═══ Data to examine

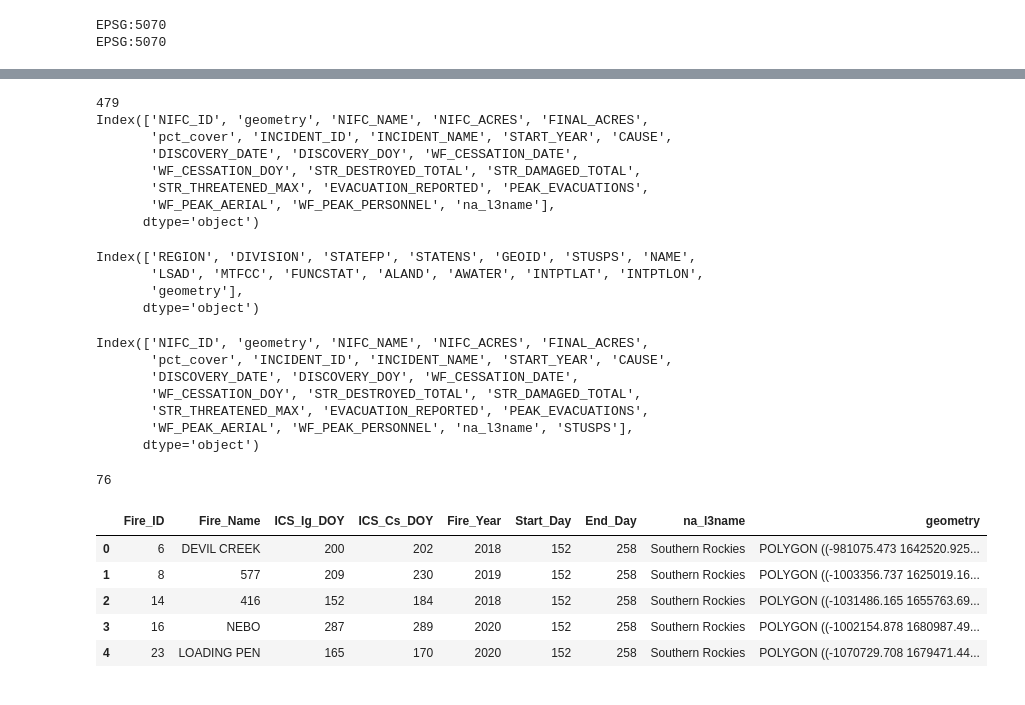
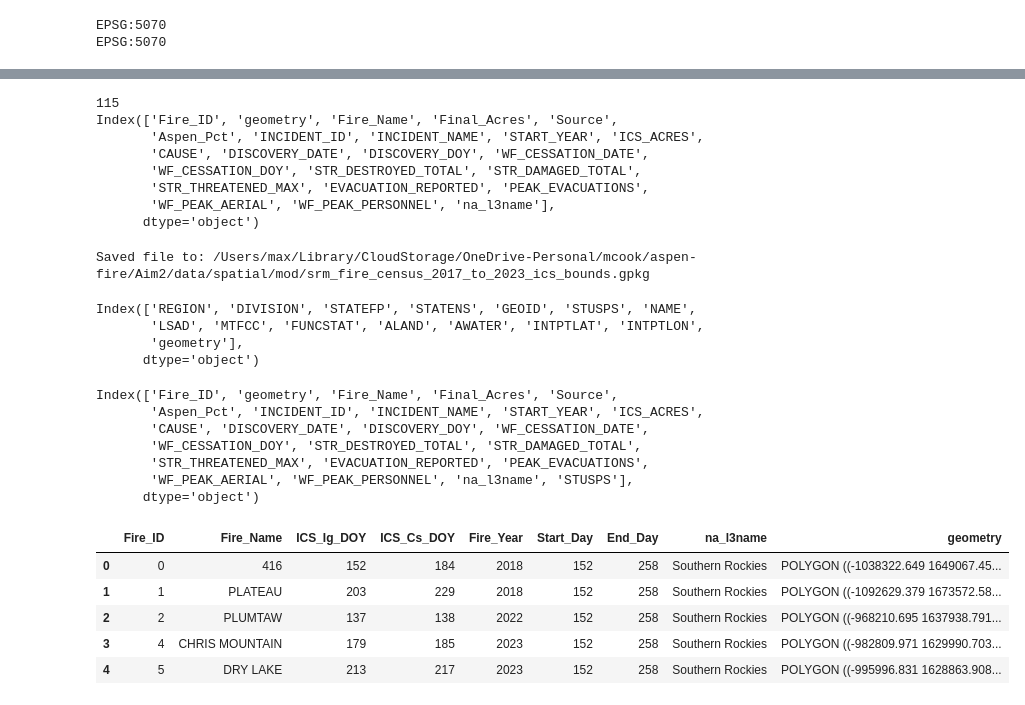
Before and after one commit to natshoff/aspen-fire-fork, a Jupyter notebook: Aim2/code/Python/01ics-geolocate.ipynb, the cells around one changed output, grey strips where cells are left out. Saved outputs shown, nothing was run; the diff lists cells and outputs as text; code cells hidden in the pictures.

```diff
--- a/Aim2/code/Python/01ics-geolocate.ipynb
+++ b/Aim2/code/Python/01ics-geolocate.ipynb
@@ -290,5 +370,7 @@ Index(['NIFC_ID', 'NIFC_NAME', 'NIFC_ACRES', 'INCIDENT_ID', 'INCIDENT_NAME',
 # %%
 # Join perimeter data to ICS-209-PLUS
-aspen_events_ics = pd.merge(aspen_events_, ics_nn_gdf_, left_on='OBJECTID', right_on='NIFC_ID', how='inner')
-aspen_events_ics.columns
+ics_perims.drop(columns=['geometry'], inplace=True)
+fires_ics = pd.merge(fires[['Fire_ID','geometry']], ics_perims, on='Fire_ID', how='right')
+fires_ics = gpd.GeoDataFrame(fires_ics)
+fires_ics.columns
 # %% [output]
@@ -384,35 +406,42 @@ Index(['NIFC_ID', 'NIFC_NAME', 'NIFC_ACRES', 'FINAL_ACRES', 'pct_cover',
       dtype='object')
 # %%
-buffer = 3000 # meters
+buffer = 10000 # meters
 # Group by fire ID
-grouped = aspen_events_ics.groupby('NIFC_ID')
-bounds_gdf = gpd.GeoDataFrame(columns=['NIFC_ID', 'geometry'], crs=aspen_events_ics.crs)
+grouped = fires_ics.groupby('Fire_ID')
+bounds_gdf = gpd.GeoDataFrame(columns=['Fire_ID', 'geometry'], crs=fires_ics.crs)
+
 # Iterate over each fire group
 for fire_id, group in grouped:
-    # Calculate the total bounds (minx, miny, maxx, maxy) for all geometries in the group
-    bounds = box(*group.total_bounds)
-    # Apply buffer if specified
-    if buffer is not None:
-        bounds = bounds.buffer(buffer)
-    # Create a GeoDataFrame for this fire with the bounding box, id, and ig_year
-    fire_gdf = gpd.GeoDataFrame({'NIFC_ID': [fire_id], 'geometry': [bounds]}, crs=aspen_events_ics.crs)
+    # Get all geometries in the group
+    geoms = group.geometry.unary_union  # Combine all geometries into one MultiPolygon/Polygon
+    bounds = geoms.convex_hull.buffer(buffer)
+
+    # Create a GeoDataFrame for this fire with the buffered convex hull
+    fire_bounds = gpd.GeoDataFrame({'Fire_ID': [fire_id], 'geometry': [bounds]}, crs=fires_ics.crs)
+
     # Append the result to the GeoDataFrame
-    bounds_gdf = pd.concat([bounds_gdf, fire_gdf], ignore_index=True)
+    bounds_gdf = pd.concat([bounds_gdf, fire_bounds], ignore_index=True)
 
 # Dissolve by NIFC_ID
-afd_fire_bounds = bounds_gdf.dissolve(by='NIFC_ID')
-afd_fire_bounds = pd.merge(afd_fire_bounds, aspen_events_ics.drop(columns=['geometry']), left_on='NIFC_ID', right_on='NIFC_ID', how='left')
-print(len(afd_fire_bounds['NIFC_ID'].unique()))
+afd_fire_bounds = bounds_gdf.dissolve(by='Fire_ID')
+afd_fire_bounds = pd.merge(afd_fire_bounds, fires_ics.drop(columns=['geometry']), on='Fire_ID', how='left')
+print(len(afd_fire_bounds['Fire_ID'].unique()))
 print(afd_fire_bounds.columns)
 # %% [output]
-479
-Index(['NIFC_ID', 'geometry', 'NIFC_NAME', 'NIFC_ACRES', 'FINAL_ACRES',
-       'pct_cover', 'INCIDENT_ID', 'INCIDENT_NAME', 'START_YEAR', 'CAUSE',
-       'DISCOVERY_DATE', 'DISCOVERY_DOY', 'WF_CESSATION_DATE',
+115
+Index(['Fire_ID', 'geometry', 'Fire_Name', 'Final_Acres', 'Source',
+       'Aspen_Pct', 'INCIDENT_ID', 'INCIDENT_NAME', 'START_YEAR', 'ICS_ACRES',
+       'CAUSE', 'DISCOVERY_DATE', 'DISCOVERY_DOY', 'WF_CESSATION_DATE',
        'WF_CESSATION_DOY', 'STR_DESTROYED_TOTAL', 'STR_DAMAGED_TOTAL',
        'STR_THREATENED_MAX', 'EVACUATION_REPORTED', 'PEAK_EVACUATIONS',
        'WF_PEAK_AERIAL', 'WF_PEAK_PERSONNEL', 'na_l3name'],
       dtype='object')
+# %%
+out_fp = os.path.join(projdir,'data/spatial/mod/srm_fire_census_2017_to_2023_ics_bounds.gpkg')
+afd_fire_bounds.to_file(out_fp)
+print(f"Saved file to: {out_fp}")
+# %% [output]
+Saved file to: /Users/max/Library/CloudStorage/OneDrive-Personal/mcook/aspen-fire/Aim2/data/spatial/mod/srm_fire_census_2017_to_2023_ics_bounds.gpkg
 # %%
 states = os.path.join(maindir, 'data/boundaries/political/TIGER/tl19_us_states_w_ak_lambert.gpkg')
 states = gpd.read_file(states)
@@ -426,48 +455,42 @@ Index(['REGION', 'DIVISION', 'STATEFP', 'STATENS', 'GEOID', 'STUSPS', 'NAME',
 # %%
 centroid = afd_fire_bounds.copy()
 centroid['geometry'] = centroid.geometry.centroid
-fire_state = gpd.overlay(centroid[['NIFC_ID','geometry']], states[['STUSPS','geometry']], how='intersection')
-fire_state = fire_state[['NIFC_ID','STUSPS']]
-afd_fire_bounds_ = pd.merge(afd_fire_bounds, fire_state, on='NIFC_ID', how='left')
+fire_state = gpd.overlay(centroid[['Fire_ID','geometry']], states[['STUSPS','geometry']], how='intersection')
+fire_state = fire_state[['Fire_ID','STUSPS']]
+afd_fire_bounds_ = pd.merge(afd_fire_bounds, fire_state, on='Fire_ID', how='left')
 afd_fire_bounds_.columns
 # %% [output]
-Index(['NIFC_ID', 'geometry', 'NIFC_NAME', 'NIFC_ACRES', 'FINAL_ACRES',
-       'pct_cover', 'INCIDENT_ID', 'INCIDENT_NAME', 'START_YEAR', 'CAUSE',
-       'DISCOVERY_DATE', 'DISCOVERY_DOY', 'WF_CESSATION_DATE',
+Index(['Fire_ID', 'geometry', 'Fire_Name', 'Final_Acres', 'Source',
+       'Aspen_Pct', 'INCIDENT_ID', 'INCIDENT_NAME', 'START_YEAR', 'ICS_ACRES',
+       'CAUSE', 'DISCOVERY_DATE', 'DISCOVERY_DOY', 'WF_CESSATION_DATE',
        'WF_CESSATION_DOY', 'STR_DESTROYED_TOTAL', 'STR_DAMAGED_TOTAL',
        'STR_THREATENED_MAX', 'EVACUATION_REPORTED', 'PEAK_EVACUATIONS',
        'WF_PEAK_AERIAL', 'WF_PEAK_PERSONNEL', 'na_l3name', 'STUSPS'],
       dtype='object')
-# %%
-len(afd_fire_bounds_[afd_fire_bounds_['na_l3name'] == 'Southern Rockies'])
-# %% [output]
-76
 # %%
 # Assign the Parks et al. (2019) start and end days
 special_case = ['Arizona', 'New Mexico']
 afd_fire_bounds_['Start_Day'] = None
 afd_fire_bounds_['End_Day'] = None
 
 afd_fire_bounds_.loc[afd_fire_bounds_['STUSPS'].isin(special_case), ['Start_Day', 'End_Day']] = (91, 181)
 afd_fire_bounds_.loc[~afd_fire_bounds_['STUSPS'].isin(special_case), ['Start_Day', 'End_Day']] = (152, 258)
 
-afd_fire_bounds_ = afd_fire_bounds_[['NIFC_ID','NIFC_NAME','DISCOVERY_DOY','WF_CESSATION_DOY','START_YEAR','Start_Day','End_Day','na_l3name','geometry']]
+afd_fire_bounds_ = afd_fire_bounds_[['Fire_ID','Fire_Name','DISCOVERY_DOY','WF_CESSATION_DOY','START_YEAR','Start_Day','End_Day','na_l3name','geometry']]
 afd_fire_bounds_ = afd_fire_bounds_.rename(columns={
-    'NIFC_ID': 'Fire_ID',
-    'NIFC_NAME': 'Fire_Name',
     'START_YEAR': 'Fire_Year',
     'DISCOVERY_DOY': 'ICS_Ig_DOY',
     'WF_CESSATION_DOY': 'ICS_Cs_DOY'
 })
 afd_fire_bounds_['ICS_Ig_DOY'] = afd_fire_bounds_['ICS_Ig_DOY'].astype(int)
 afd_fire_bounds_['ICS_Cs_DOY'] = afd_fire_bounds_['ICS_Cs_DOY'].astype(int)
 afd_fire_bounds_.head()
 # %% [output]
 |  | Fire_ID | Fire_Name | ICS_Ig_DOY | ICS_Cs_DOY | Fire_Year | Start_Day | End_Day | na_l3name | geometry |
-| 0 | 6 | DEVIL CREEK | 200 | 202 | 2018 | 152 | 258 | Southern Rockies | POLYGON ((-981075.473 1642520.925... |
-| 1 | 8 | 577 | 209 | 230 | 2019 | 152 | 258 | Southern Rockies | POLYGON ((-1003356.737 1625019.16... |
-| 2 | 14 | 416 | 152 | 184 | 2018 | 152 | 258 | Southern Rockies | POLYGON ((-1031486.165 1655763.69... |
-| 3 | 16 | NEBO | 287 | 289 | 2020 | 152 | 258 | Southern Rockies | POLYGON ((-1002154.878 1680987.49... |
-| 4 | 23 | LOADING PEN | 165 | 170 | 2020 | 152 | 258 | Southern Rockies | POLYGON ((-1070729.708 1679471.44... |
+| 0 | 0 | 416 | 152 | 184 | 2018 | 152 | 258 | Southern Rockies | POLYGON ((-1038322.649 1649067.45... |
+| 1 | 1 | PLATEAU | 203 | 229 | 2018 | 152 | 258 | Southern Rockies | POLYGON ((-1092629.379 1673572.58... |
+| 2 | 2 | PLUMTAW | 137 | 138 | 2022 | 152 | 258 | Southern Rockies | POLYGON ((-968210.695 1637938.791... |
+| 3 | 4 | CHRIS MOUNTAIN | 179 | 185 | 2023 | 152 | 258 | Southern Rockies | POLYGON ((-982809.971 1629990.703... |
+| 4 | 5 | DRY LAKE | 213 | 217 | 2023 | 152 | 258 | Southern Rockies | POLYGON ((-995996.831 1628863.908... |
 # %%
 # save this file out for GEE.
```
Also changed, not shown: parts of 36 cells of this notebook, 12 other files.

══════

For the records above, give the number of lines that include the string "print", with nothing added.

* **Solution to this task**:
4